Sometimes the sex business is rough and leaves an investor really sore–or wiped out, as in the Chapter 11 case of FriendFinder Networks, which owns Penthouse magazine and a string of adult entertainment websites. The company is best known for AdultFriendFinder.com, which enables people to arrange meetings for sex. The more than 40 sites in the brand network include BigChurch.com, a site for Christian singles; Amigos.com, a site for Latinos; and LesbianPersonals.com.
The company blames its debt–more than $544 million, most of it assumed from its $400 million purchase of Various, a network of dating sites, in 2007—for the financial woes. After buying Various, it merged its online properties with its Penthouse Media Group holdings to form FriendFinder Networks which, all told, had about 750,000 subscribers at the end of 2012.
But the company’s biggest problem may be just the obvious one: Who needs to pay $30 or more per month to scout for sex when the Internet is rife with free options, from Craigslist to various mobile apps?
FriendFinder lost $10.3 million in its last quarter, while new members and revenue per user both declined for its adult websites from the same period of 2012. It was delisted last month from the Nasdaq. FriendFinder says some of the decline is a result of focusing its efforts on flagship brands and developing a more reliable, long-term customer base that won’t “churn” as much. For the people still looking for quick and easy NSA hookups, the site is rapidly moving to a mobile platform, with roughly 80 percent of its traffic migrating from the desktop.
The company’s reorganization plan, filed on Sept. 17, envisions eliminating $300 million of debt, and returning control of most of FriendFinder’s business to Various co-founders Andrew Conru and Lars Mapstead, who sold the online assets to the Penthouse owners.

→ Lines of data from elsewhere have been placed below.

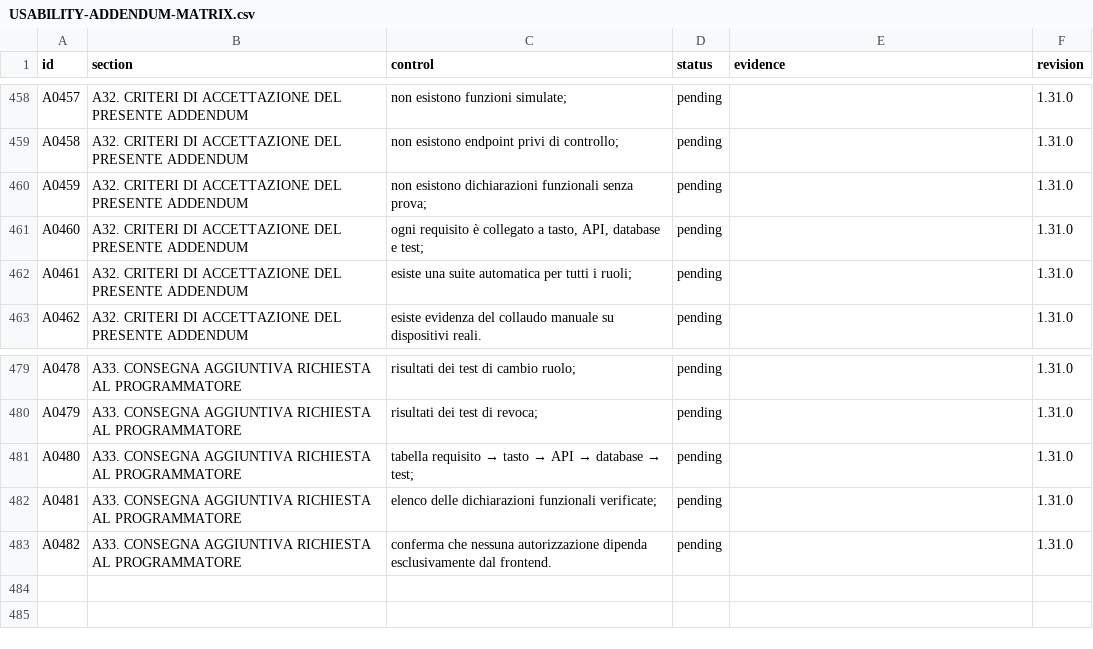
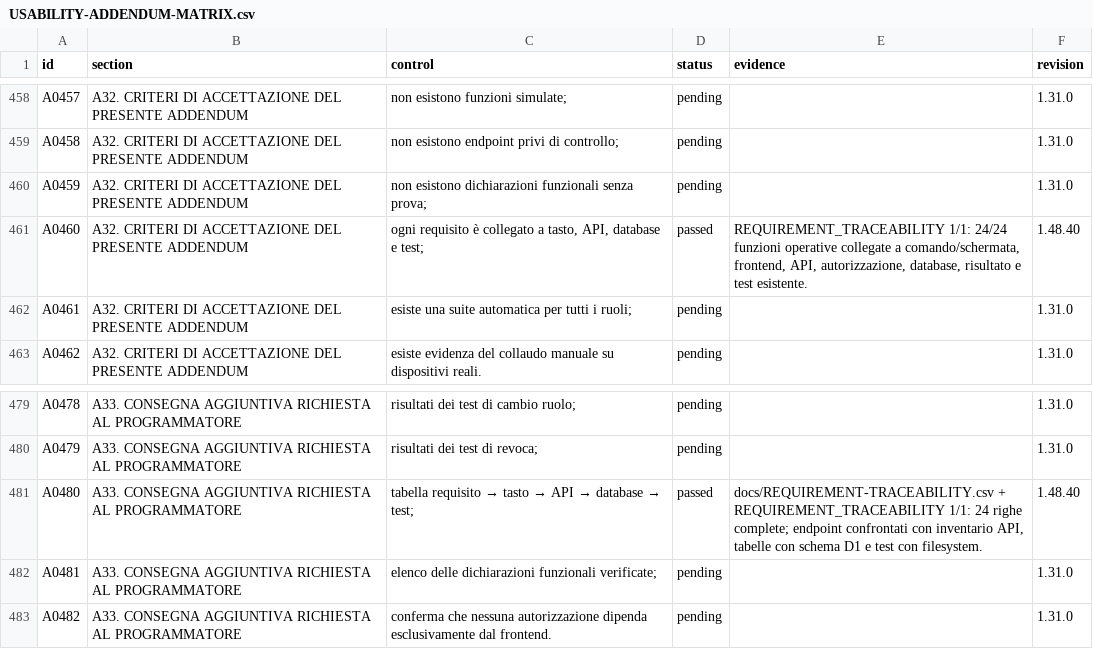
Before and after one commit to andreacivi80/viaggio-in-india, a CSV file: docs/USABILITY-ADDENDUM-MATRIX.csv, drawn as a sheet; only a part is shown, gaps mark what is left out.

```diff
--- a/docs/USABILITY-ADDENDUM-MATRIX.csv
+++ b/docs/USABILITY-ADDENDUM-MATRIX.csv
@@ -460,3 +460,3 @@
 "A0459","A32. CRITERI DI ACCETTAZIONE DEL PRESENTE ADDENDUM","non esistono dichiarazioni funzionali senza prova;","pending","","1.31.0"
-"A0460","A32. CRITERI DI ACCETTAZIONE DEL PRESENTE ADDENDUM","ogni requisito è collegato a tasto, API, database e test;","pending","","1.31.0"
+"A0460","A32. CRITERI DI ACCETTAZIONE DEL PRESENTE ADDENDUM","ogni requisito è collegato a tasto, API, database e test;","passed","REQUIREMENT_TRACEABILITY 1/1: 24/24 funzioni operative collegate a comando/schermata, frontend, API, autorizzazione, database, risultato e test esistente.","1.48.40"
 "A0461","A32. CRITERI DI ACCETTAZIONE DEL PRESENTE ADDENDUM","esiste una suite automatica per tutti i ruoli;","pending","","1.31.0"
@@ -480,3 +480,3 @@
 "A0479","A33. CONSEGNA AGGIUNTIVA RICHIESTA AL PROGRAMMATORE","risultati dei test di revoca;","pending","","1.31.0"
-"A0480","A33. CONSEGNA AGGIUNTIVA RICHIESTA AL PROGRAMMATORE","tabella requisito → tasto → API → database → test;","pending","","1.31.0"
+"A0480","A33. CONSEGNA AGGIUNTIVA RICHIESTA AL PROGRAMMATORE","tabella requisito → tasto → API → database → test;","passed","docs/REQUIREMENT-TRACEABILITY.csv + REQUIREMENT_TRACEABILITY 1/1: 24 righe complete; endpoint confrontati con inventario API, tabelle con schema D1 e test con filesystem.","1.48.40"
 "A0481","A33. CONSEGNA AGGIUNTIVA RICHIESTA AL PROGRAMMATORE","elenco delle dichiarazioni funzionali verificate;","pending","","1.31.0"
```
Also changed, not shown: docs/CONTROL-COVERAGE.csv, 2 other files.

“It can’t live with the capital structure the way it is and it has to be fixed,” Chief Executive Officer Anthony Previte says of FriendFinder. “This leaves a very bright future for the company.”
The company went public in 2011, expecting to collect nearly $500 million because of the healthy revenues it was reporting from online subscriptions, video content sales, and various Penthouse licensing deals. The initial public offering raised less than $50 million, which Previte attributes to a prudish caution on the part of investors. “There’s incredible headline risk in this industry,” Previte says, citing both public opinion and the threat of regulatory intervention.
As for Penthouse, the storied magazine built in the 1970s and ’80s by Bob Guccione, the brand has developed a video business and expanded into European broadcasting. It also remains available as a print magazine, but it’s not entirely clear why, given the brutal economics of printing and distribution. “Why?” Previte said. “That’s a really good question.” The magazine is likely to morph into “a marketing tool not built for the masses” but rather printed only as part of Penthouse licensing deals for nightclubs and other properties, he predicted. None of those plans are immediate: Penthouse on paper will stick around, for now.